The message wasn’t lost on Daniel Gonzalez.
Early in the pandemic, one of the first things Imperial County did to ward off the virus was close the public bathrooms and, later, public cooling centers. In this sprawling Southern California desert, where summer brings blistering triple-digit heat, that lack of access could amount to a death sentence for people without shelter.
People like Gonzalez, homeless the past two years, were simply not a priority.
Months into the coronavirus shutdown, Gonzalez, 47, felt lonely. Calexico’s quiet downtown had emptied out. July highs were topping 110, and it was uncomfortable wearing a mask in the swelter. But not having a place to rinse off or wash up, that was just a hazard.
Standing outside a closed restroom in Calexico’s Border Friendship Park, looking out over the complex of metal bars and security equipment that marks the U.S.-Mexico border, he waited for dinner. Every night at 7:30 p.m., volunteers assembled at the park to serve a hot meal to anyone in need. A few weeks before, pressured by the organizers, the county started dropping off hand-washing stations right before the meal, only to whisk them away as soon as it was served.
Gonzalez lined up. At least it was something.
This was supposed to be the year that California finally did something about its epidemic of homelessness. On Feb. 19, Gov. Gavin Newsom stood before lawmakers in the state Capitol, and delivered an unprecedented State of the State address devoted entirely to the homelessness crisis.
California is home to one-quarter of the nation’s homeless population, a grim distinction painfully visible not only on city sidewalks, but also along the state’s freeways and farm levees, in its urban parks and suburban strip malls.

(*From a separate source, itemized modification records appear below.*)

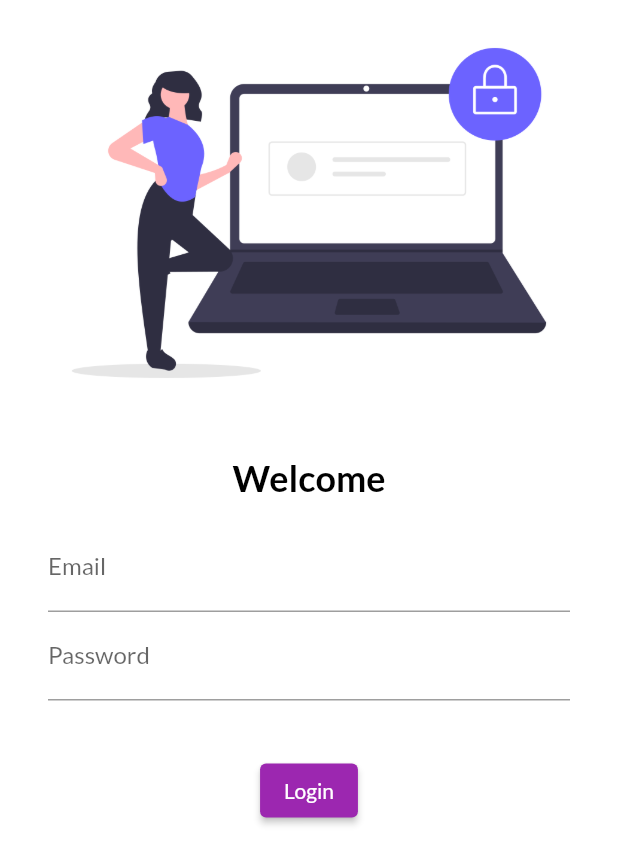
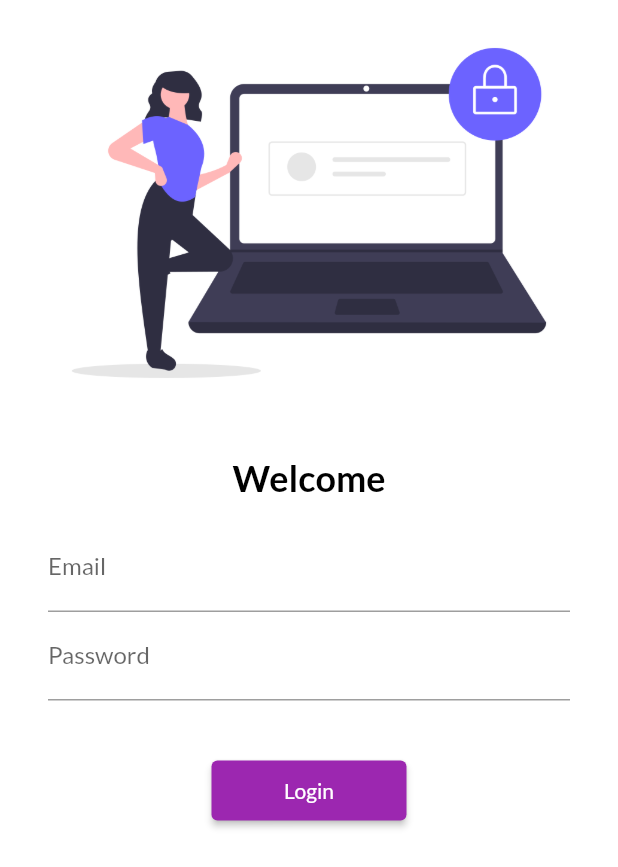
Before and after one commit to jasim506022/30daysofflutter, a Flutter app: the screen it shows after launch, on a phone screen of 412 x 824 dp. Shown: the top 867 px of the screen. Run offline on Flutter 3.47's test engine with Material 2 defaults, Android fonts, the phone set to English and light mode, and no system bars; our stand-ins replace google_fonts.

Commit message:
day5complete

```diff
--- a/lib/main.dart
+++ b/lib/main.dart
@@ -1,6 +1,7 @@
 import 'package:flutter/material.dart';
 import 'package:flutter_catelogs_app/page/homepage.dart';
 import 'package:flutter_catelogs_app/page/loginpage.dart';
+import 'package:flutter_catelogs_app/utilies/myroutes.dart';
 import 'package:google_fonts/google_fonts.dart';
 
 void main() {
@@ -14,15 +15,17 @@ class MyApp extends StatelessWidget {
   @override
   Widget build(BuildContext context) {
     return MaterialApp(
+      debugShowCheckedModeBanner: false,
       themeMode: ThemeMode.light,
       theme: ThemeData(
           primarySwatch: Colors.purple,
           fontFamily: GoogleFonts.lato().fontFamily),
       darkTheme: ThemeData(brightness: Brightness.dark),
+      initialRoute: '/',
       routes: {
         "/": (context) => LoginPage(),
-        "/home": (context) => HomePage(),
-        "/login": (context) => LoginPage(),
+        MyRoutes.homeRoute: (context) => HomePage(),
+        MyRoutes.loginRoute: (context) => LoginPage(),
       },
     );
   }
--- a/lib/page/loginpage.dart
+++ b/lib/page/loginpage.dart
@@ -3,6 +3,7 @@ import 'dart:ui';
 import 'package:flutter/material.dart';
 import 'package:flutter/src/widgets/container.dart';
 import 'package:flutter/src/widgets/framework.dart';
+import 'package:flutter_catelogs_app/utilies/myroutes.dart';
 
 class LoginPage extends StatelessWidget {
   const LoginPage({super.key});
@@ -11,6 +12,7 @@ class LoginPage extends StatelessWidget {
   Widget build(BuildContext context) {
     return Material(
         color: Colors.white,
+        child: SingleChildScrollView(
           child: Column(
             children: [
               Image.asset(
@@ -28,7 +30,8 @@ class LoginPage extends StatelessWidget {
                     fontSize: 24),
               ),
               Padding(
-              padding: const EdgeInsets.symmetric(horizontal: 32, vertical: 16),
+                padding:
+                    const EdgeInsets.symmetric(horizontal: 32, vertical: 16),
                 child: Column(
                   children: [
                     TextFormField(
@@ -51,11 +54,15 @@ class LoginPage extends StatelessWidget {
                 height: 20,
               ),
               ElevatedButton(
-              onPressed: () {},
+                onPressed: () {
+                  Navigator.pushNamed(context, MyRoutes.homeRoute);
+                },
                 child: Text("Login"),
-              style: TextButton.styleFrom(foregroundColor: Colors.white),
+                style: TextButton.styleFrom(
+                    foregroundColor: Colors.white, minimumSize: Size(130, 40)),
               )
             ],
+          ),
         ));
   }
 }
--- /dev/null
+++ b/lib/utilies/myroutes.dart
@@ -0,0 +1,4 @@
+class MyRoutes{
+  static String loginRoute = "/login";
+  static String homeRoute = "/home";
+}
```
Lines whose indentation alone changed are shown as unchanged.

Past administrations had mostly ignored the problem, Newsom said, but he’d be different. “It’s a disgrace that the richest state in the richest nation — succeeding across so many sectors — is falling so far behind to properly house, heal and humanely treat so many of its own people,” he told the crowd.
But even as Newsom spoke, a different epidemic was advancing silently across the state. Exactly one month later, he would order a far-reaching statewide shutdown, asking every person in California not working in an essential industry to shelter at home in an effort to stave off COVID-19.
It was a complicated ask for the more than 150,000 Californians without a home.
For two weeks in March, Newsom’s top homelessness advisor, Jason Elliott, gathered with academics, service providers and county representatives at the emergency operations center just outside Sacramento to confront the menace that COVID-19 presented for tens of thousands of people living outside, often without access to clean water or basic hygiene.
They pored over data